Hilux Conquers The Snow To Claim Second “Pole” Position
Is there no driving challenge beyond the scope of Toyota's mighty Hilux? The legendary pick-up has completed a journey across Antarctica to the South Pole, further proving the go-anywhere qualities that helped it become the first car to be driven to the Magnetic North Pole in the 2007 Top Gear Polar Challenge.
The expedition also demonstrated that Hilux has advantages over snowcats when it comes to being a sensible transport choice. It can travel much faster, uses significantly less fuel and can carry more passengers – in more comfort, to boot. And thanks to the quality of Toyota's 3.0 D-4D engine, CO2 emissions are lower.
Hilux models were requested as support vehicles for the Amundsen Omega3 South Pole Race, a 483-mile skiing challenge celebrating the historic rival expeditions of explorers Roald Amundsen and Robert Scott.

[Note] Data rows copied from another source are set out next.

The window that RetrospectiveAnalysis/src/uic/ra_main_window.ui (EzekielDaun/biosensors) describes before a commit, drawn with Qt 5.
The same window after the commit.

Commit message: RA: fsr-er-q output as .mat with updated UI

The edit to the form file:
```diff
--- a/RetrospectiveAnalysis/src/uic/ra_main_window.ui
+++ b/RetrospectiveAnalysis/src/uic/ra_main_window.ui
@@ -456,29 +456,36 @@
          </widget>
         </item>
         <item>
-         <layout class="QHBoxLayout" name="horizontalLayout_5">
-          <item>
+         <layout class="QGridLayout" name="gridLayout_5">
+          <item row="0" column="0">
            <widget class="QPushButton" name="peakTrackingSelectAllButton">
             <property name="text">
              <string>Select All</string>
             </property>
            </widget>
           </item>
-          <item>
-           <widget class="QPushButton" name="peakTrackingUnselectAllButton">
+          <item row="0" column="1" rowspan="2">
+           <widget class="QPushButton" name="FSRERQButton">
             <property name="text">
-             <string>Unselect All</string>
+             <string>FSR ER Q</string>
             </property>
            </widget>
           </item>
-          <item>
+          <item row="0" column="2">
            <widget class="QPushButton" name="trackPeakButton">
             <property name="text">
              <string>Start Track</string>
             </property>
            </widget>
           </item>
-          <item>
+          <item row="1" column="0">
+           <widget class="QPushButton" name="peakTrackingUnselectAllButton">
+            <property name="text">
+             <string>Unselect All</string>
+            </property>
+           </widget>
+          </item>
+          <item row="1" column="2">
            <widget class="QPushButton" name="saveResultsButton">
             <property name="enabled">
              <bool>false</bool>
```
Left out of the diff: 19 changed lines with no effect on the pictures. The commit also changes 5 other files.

The Hilux Double Cabs were prepared for the extreme conditions by Arctic Trucks, the Reykjavik-based company which also fettled the Top Gear challenge machines.
Towing custom-built trailers, the Hilux at times had to cope with loads up to 2.5 tonnes – 1.5 tonnes more than their specified capacity, and were also newly fitted with a system to melt snow while on the move, using heat from the engine. Pressed into service to ferry supplies, scientists and team support groups and to carry out reconnaissance duties, the four Hilux have covered more than 2,000 miles each across the rough, frozen terrain in temperatures as low as -30C.
Hilux has already proved its worth as a workhorse of choice for scientists based at Camp Novo and other Antarctic research stations, and is being reviewed as the solution for future transport requirements in the area, demonstrating beyond doubt its ability to tackle the world's toughest environments.
Arctic Trucks Hilux for the South Pole Race 2008/2009
A standard Toyota Hilux Double Cab 3.0-litre with Automatic Transmission
- Auxiliary heater on coolant added
- Original battery replaced by two heavy duty batteries
- Air intake modified
- Special exhaust system fitted
TRANSMISSION AND LOW GEAR
- Original 4 gear automatic transmission
- Original low gear modified by Arctic Trucks into crawler gear
- Additional low gear from KZJ 95 added
- Drive shafts modified
- Front: Arctic Trucks 4.88:1 8.2" ring and pinion installed
- Rear: Bigger 9.5" rear differential installed with 4.88:1
- 100% differential air lockers fitted front and rear
TYRES AND WHEELS
- Dick Cepec FC 44x18.5 - 15 inch tires fitted
- Steel wheels 15"x16"
- Fuel heater added
- Two additional fuel tanks with 210 litre capacity added
- Total capacity 290 litres
- Front: suspension moved forward 4 cm and down 5 cm. Standard coil springs and shocks replaced by heavy duty Arctic Trucks springs and heavy duty Koni shocks
- Rear: suspension moved back by 16 cm. Standard leaf springs replaced by modified Tundra leaf springs. Heavy duty stopper and rear track bar added
- Reinforce knuckles installed
- 6 cm body lift
- Relocated body mounts
- Extensive body trimming front and rear
- Large fender flairs fitted.
NAVIGATION AND COMMUNICATION
- VHF and HF radios
- Iridium phone
- GPS and laptops
- African Outback roof rack fitted
- Crevasses protection bar
- Roll cage installed inside cabin and on rear deck
- Rear towing hitch welded on frame
- Winch/towing bar fitted in front
- Additional skid plates made from 12mm PE500 plastic fitted
- Two electrical air pumps installed and air conditioning pump modified for pumping air
- Auxiliary electrical system for various equipment and film crew
- Comeup 9500I winch with Dinex rope
- Power outtake for winch front and rear
- Snow melting system fitted, using engine coolant
- New sided steps fitted, can be used as push bar between vehicles and as a fixture for a crane to lift oil barrels
- Fixtures on rear deck for fuel barrels and various equipments added
- High lift jack, shovel, craw bar
- Note: For critical parts a steal with high tolerance to low temperature was used: